▸ Task goal
Could you show all lines in the entries below that contain the string "edited"?

▸ Records shown
:::

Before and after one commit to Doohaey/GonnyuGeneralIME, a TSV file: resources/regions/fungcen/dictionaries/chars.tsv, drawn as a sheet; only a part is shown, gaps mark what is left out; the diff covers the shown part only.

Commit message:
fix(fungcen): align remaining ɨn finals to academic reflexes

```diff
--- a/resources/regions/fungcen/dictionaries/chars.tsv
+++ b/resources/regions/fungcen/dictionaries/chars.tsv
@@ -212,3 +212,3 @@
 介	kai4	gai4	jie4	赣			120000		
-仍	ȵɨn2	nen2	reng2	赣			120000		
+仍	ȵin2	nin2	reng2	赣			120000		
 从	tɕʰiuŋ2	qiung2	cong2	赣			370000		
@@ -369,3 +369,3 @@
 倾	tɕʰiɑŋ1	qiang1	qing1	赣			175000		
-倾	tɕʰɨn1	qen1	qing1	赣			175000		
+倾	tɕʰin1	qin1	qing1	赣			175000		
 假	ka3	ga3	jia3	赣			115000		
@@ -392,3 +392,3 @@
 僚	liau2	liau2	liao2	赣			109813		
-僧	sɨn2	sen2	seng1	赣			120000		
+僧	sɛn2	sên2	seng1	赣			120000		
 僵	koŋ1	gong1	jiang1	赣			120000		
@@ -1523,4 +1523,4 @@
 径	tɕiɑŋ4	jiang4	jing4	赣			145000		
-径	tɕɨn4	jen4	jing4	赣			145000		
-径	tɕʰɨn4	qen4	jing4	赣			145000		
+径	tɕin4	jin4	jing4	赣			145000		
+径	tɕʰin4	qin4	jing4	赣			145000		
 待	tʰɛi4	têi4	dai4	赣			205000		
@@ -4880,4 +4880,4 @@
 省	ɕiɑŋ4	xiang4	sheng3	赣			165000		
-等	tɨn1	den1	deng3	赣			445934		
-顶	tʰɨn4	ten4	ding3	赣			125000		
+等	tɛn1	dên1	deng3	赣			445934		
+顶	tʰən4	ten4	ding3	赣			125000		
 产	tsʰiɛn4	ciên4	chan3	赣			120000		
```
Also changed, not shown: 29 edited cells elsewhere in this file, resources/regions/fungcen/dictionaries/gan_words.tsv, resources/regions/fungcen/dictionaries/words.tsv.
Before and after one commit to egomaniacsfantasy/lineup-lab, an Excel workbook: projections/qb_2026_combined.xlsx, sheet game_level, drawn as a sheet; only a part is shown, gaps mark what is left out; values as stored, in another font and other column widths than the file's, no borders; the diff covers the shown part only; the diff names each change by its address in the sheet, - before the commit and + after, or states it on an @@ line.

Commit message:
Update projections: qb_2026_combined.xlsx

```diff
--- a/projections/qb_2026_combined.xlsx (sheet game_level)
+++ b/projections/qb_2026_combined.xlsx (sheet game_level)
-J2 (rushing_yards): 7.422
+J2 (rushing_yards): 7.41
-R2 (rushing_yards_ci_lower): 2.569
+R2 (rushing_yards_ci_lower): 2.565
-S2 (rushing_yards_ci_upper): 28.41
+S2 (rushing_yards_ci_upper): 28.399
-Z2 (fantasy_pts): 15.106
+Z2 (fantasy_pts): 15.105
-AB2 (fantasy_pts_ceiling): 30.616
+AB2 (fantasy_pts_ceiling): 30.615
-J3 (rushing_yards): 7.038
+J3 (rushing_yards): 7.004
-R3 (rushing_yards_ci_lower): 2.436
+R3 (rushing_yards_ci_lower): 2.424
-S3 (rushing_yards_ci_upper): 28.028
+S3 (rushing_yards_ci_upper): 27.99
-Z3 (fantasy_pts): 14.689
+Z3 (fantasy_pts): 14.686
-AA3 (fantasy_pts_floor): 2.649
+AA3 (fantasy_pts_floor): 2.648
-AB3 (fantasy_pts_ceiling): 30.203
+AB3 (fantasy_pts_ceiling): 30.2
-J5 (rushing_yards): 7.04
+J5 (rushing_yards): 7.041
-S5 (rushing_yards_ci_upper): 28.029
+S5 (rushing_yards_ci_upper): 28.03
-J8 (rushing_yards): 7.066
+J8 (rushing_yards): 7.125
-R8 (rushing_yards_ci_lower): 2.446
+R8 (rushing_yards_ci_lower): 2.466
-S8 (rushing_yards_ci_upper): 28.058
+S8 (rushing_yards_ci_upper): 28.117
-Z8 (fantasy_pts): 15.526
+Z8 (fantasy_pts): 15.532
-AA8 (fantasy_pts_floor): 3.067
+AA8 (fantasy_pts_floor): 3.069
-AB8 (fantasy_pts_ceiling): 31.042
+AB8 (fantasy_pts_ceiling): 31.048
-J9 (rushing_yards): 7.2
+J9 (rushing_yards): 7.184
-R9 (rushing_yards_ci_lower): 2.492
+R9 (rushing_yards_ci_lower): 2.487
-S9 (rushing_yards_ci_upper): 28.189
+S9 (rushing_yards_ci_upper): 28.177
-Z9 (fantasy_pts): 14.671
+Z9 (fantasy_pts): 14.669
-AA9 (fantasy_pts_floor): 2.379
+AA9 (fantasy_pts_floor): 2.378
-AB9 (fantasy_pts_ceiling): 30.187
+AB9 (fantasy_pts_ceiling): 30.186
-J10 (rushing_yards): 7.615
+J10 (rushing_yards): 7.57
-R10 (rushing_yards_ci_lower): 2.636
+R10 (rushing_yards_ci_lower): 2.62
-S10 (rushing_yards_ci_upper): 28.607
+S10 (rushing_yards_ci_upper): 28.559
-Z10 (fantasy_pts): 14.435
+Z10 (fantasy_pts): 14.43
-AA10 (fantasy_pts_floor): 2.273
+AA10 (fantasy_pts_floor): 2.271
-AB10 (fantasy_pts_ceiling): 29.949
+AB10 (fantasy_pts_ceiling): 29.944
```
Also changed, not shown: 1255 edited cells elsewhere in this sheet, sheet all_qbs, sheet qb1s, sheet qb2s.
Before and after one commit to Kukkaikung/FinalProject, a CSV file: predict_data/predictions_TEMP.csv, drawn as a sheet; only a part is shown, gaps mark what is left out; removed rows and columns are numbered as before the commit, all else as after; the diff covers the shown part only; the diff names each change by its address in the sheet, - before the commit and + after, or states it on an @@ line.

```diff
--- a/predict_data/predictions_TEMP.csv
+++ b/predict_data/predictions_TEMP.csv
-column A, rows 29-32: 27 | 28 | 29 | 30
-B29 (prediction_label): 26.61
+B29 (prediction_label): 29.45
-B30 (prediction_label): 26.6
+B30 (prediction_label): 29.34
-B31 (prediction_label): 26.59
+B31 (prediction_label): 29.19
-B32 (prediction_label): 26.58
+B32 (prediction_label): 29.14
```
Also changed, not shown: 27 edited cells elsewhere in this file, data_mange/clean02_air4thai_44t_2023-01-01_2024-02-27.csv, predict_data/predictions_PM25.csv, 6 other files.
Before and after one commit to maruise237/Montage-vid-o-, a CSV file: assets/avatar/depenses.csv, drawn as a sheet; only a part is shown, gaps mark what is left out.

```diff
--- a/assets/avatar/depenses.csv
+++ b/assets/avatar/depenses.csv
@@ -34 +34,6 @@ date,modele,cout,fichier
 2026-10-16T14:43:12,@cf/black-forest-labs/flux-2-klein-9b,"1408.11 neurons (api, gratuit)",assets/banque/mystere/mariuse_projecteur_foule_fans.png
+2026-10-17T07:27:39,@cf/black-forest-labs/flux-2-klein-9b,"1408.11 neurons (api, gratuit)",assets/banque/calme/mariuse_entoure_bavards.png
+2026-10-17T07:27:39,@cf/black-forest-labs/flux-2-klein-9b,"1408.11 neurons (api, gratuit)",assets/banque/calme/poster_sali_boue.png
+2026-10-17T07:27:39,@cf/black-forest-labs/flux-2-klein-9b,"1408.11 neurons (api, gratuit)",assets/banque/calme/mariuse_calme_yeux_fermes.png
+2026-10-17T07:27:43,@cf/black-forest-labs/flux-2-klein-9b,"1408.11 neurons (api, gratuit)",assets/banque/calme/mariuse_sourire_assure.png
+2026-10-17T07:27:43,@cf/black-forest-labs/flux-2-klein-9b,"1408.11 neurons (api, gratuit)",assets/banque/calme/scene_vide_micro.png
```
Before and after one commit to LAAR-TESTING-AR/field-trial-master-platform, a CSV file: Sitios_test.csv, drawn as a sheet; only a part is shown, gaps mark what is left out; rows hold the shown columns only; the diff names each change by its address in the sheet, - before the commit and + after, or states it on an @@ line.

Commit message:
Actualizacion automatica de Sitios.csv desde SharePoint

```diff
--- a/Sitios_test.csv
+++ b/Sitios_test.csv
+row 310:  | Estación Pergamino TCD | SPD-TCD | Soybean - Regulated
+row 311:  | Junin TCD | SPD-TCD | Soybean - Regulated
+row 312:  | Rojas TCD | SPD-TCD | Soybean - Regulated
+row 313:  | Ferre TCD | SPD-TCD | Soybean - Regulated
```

:::

▸ Output for this task
Also changed, not shown: 29 edited cells elsewhere in this file, resources/regions/fungcen/dictionaries/gan_words.tsv, resources/regions/fungcen/dictionaries/words.tsv.
Also changed, not shown: 1255 edited cells elsewhere in this sheet, sheet all_qbs, sheet qb1s, sheet qb2s.
Also changed, not shown: 27 edited cells elsewhere in this file, data_mange/clean02_air4thai_44t_2023-01-01_2024-02-27.csv, predict_data/predictions_PM25.csv, 6 other files.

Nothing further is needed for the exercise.